Congestion at crucial ports might lead to a shortage of raw materials and active pharmaceutical ingredients (APIs).
Amid the nationwide lockdown, supply of medicines may be disrupted as pharmaceutical companies continue to face issues related to distribution and logistics.
Units in the pharmaceutical industry were operating at 50-60 percent capacity at the end of the third phase of the lockdown, The Times of India reported.
Moneycontrol could not independently verify the report.
India is dependent on imports of raw materials, especially from China, to manufacture generic drugs. Congestion at crucial ports, such as Jawaharlal Nehru Port Trust (JNPT), may lead to a shortage of raw materials and active pharmaceutical ingredients (APIs), the report said.

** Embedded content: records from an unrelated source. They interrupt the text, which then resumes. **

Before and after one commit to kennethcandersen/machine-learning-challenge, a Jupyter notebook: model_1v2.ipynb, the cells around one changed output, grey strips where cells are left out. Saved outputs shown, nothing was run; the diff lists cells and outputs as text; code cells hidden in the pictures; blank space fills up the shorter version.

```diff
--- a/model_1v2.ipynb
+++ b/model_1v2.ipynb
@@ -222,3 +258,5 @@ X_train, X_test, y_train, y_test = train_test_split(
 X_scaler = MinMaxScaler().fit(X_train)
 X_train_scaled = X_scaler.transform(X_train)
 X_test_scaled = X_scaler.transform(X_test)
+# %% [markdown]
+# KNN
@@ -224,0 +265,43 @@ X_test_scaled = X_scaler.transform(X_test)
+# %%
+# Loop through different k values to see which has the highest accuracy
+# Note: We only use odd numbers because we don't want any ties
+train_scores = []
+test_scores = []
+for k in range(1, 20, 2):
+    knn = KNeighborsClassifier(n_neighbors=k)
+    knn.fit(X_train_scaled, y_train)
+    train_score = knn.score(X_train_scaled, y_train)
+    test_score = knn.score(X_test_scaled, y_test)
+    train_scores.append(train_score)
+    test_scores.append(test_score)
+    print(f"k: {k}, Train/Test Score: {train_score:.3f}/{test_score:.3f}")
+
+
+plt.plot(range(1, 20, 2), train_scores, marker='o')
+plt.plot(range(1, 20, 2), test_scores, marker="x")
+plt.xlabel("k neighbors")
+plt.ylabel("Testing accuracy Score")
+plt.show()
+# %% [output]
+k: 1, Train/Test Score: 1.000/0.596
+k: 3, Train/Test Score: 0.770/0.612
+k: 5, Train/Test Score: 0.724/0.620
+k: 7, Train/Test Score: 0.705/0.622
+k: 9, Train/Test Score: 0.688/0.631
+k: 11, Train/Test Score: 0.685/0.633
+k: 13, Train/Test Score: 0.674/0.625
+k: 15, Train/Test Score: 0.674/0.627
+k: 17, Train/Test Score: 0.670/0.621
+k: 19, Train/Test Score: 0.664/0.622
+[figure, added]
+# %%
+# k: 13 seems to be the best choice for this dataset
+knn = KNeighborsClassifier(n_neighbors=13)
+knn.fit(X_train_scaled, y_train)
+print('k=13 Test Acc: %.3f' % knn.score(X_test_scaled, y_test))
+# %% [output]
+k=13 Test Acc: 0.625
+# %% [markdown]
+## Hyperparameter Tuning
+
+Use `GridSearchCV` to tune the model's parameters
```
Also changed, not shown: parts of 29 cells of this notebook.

Movement of air cargo at Mumbai airport has been affected, the report added.
"Not only is the cargo not being cleared, shipment costs have nearly doubled from $750 per container. There is also an increase in air freight costs to about four times. There are containers with medicines/insulins requiring a cool chain, which could be affected. We could face a shortfall in raw materials, and disruption in production as our inventory is also over," a source told the publication.
Exports of generic drugs to countries such as the US could also take a hit, since manufacturing has seen a dip at hubs like Baddi (Himachal Pradesh) and Pithampur(Madhya Pradesh).
"We continue to operate our Nashik factory at 100 percent capacity, and our contract manufacturing factories are now operating at 60-65 percent capacity up from 30-35 percent a couple of weeks ago. In some states, we face some minor last-mile logistics and distribution challenges on account of interstate transfer of medicines. But overall, the situation has improved significantly," a GSK spokesperson told the paper.